Data section →
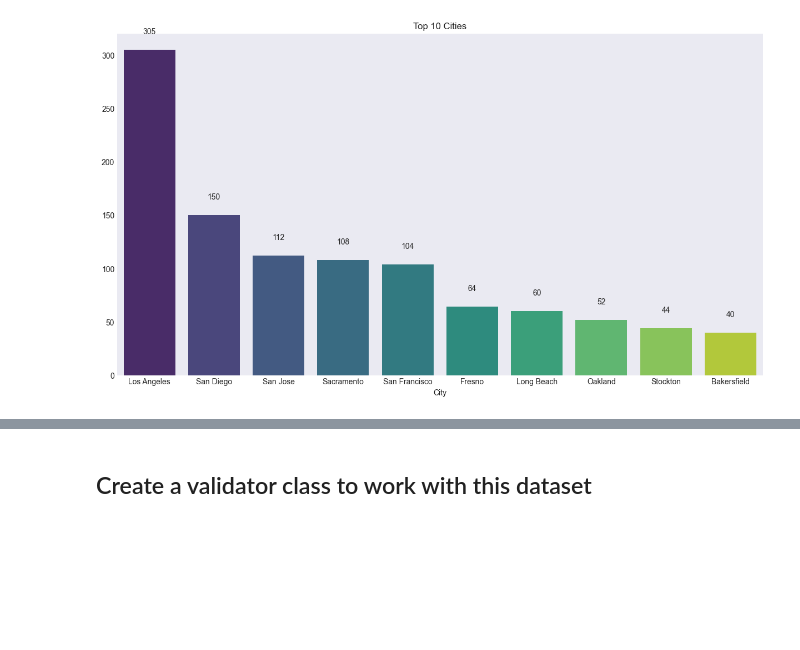
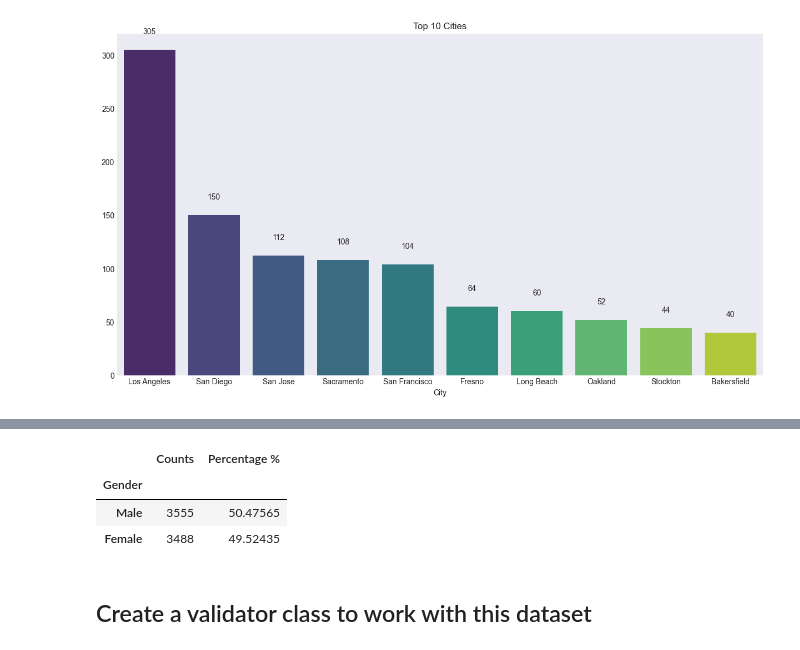
Before and after one commit to h-sutiwas/Tutorials, a Jupyter notebook: python/DSA Principles and Basic Classes/Custom Data Validator/Customer Churn Analysis/source/data_validator.ipynb, the cells around one changed output, grey strips where cells are left out. Saved outputs shown, nothing was run; the diff lists cells and outputs as text; code cells hidden in the pictures; blank space fills up the shorter version.

```diff
--- a/python/DSA Principles and Basic Classes/Custom Data Validator/Customer Churn Analysis/source/data_validator.ipynb
+++ b/python/DSA Principles and Basic Classes/Custom Data Validator/Customer Churn Analysis/source/data_validator.ipynb
@@ -143,3 +152,16 @@ Passing `palette` without assigning `hue` is deprecated and will be removed in v
+# %%
+gender_counts = raw_df.Gender.value_counts()
+gender_per = raw_df.Gender.value_counts(normalize=True)*100
+freq_table = pd.DataFrame(
+    {'Counts': gender_counts,
+     'Percentage %':gender_per}
+    )
+freq_table # It shows a really close number of Male and Female
+# %% [output]
+|  | Counts | Percentage % |
+| Gender |  |  |
+| Male | 3555 | 50.47565 |
+| Female | 3488 | 49.52435 |
 # %% [markdown]
 ## Create a validator class to work with this dataset
 # %%
```
Also changed, not shown: parts of 2 cells of this notebook.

What you are asked to do → Once the pictures are removed, return the entries exactly as they stand.

Task answer →
Before and after one commit to h-sutiwas/Tutorials, a Jupyter notebook: python/DSA Principles and Basic Classes/Custom Data Validator/Customer Churn Analysis/source/data_validator.ipynb, the cells around one changed output, grey strips where cells are left out. Saved outputs shown, nothing was run; the diff lists cells and outputs as text; code cells hidden in the pictures; blank space fills up the shorter version.

```diff
--- a/python/DSA Principles and Basic Classes/Custom Data Validator/Customer Churn Analysis/source/data_validator.ipynb
+++ b/python/DSA Principles and Basic Classes/Custom Data Validator/Customer Churn Analysis/source/data_validator.ipynb
@@ -143,3 +152,16 @@ Passing `palette` without assigning `hue` is deprecated and will be removed in v
+# %%
+gender_counts = raw_df.Gender.value_counts()
+gender_per = raw_df.Gender.value_counts(normalize=True)*100
+freq_table = pd.DataFrame(
+    {'Counts': gender_counts,
+     'Percentage %':gender_per}
+    )
+freq_table # It shows a really close number of Male and Female
+# %% [output]
+|  | Counts | Percentage % |
+| Gender |  |  |
+| Male | 3555 | 50.47565 |
+| Female | 3488 | 49.52435 |
 # %% [markdown]
 ## Create a validator class to work with this dataset
 # %%
```
Also changed, not shown: parts of 2 cells of this notebook.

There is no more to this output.